*** GIVEN INFORMATION Section Begins ***
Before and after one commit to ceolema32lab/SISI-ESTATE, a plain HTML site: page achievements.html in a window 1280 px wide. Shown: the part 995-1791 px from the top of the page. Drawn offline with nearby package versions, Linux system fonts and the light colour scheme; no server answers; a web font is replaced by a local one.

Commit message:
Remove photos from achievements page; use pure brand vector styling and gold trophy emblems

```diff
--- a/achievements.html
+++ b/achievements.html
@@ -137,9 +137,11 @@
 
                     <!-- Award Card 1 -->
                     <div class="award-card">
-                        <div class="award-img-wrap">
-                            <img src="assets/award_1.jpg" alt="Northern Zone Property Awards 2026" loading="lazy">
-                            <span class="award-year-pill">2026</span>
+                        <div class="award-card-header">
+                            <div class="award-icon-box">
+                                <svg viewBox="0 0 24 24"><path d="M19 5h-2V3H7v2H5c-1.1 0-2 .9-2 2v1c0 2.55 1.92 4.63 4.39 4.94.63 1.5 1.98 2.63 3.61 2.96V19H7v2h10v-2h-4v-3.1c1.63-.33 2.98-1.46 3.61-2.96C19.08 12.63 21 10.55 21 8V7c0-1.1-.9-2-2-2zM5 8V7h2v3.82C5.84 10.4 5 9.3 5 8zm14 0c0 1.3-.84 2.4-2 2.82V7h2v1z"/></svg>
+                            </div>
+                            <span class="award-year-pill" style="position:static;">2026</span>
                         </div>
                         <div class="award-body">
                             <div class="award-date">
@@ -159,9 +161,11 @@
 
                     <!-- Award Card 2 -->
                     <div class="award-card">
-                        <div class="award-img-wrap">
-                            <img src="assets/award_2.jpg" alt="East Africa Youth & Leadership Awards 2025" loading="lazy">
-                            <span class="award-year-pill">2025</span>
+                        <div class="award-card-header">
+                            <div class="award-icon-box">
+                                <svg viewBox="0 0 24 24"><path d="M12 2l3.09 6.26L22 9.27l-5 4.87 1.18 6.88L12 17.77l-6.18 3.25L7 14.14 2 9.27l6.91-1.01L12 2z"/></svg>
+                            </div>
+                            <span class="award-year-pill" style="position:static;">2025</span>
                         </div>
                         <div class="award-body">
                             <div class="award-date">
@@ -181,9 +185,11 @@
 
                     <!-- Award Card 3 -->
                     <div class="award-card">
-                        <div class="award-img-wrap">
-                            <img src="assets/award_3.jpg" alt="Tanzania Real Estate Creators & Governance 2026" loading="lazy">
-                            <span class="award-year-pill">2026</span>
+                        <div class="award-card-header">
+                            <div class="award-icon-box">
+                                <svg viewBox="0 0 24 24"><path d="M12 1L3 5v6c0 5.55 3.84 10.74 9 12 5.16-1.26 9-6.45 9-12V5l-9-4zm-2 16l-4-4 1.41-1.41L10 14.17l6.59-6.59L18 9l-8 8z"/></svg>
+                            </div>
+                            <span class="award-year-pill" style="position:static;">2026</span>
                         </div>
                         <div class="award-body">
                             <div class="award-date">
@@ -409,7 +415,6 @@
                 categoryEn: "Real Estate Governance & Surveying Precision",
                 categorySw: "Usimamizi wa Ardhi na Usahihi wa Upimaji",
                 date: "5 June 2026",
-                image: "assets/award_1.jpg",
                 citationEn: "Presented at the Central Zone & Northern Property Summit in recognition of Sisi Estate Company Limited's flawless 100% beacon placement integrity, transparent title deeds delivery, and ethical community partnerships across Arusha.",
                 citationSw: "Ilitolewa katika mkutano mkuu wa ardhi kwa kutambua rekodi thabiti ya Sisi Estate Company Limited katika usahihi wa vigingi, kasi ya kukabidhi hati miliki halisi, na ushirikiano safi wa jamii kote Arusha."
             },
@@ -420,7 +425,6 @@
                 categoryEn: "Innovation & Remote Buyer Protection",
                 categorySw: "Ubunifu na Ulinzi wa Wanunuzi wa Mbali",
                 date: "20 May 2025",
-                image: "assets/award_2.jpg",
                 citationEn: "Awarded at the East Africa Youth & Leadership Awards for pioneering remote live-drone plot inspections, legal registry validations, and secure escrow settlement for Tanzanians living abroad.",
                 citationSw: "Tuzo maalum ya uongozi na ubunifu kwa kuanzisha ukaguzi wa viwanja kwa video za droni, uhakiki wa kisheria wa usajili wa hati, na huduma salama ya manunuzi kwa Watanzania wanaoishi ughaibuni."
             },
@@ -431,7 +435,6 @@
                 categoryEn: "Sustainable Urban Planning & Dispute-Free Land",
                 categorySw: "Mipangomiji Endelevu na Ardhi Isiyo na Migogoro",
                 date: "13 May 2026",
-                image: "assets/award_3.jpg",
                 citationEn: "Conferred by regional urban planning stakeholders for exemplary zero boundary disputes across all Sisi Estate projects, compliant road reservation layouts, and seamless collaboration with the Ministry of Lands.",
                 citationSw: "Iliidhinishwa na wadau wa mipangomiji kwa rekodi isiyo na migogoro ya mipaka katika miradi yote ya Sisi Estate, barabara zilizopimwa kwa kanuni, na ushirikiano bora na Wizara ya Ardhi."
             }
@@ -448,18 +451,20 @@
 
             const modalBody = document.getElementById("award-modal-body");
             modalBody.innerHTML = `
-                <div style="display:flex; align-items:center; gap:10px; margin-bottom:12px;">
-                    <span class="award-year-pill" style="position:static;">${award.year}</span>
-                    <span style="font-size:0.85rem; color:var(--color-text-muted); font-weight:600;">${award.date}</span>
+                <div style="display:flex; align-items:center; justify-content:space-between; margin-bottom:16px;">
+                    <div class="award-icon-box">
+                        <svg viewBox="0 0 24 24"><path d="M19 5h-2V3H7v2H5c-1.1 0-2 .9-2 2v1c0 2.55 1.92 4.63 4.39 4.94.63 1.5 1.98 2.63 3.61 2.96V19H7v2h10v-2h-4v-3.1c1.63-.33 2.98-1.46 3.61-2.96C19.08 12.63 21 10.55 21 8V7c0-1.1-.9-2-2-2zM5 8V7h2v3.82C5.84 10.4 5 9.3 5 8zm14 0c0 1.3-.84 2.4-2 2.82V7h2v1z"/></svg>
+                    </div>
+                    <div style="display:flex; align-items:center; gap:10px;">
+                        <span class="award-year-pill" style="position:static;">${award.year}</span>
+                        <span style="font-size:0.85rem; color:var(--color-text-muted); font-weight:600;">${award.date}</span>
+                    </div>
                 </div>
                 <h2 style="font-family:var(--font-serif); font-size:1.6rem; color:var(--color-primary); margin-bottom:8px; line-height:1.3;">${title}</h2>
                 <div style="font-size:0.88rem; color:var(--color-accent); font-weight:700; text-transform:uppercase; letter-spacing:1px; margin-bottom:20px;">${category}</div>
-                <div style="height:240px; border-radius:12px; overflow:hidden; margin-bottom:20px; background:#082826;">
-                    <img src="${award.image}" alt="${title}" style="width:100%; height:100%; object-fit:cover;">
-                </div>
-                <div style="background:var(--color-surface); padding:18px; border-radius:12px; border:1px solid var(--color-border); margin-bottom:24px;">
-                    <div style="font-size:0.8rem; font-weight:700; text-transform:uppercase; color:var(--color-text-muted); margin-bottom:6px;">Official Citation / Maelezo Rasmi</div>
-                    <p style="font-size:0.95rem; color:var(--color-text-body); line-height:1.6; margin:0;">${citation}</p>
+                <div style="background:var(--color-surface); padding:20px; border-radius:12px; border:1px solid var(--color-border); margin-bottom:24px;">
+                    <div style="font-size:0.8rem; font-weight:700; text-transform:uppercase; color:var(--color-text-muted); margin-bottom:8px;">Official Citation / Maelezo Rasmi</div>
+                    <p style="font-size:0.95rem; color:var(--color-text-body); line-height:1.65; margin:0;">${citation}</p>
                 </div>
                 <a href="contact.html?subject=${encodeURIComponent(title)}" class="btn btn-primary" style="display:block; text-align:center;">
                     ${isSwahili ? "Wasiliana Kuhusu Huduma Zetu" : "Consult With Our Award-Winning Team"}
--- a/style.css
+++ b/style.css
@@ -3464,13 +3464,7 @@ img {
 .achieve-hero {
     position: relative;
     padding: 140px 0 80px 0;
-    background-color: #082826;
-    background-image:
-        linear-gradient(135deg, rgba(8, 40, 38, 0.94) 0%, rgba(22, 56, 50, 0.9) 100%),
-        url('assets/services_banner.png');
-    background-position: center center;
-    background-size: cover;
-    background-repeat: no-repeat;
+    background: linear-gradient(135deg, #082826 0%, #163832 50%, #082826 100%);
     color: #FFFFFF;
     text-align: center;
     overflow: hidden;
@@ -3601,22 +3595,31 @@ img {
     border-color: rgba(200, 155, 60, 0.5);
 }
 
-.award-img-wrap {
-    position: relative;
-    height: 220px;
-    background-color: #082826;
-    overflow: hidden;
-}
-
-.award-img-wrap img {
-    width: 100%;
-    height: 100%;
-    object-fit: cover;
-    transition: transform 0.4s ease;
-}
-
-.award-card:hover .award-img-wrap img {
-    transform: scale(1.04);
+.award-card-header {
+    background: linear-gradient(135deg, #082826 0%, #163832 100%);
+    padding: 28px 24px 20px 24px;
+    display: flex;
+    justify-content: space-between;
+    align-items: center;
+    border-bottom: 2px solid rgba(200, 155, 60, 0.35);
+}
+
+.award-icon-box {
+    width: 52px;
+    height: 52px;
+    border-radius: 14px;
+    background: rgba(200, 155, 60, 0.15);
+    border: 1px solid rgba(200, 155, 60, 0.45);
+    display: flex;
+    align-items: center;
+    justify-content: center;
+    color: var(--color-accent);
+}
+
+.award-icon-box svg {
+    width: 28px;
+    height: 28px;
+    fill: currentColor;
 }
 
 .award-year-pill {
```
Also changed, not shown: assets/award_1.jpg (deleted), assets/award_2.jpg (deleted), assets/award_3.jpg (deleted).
*** GIVEN INFORMATION Section Ends ***
WHAT TO DO: Provide the number of lines in the entries above on which the string "border" is found, and no other text.

SOLVED EXERCISE: 7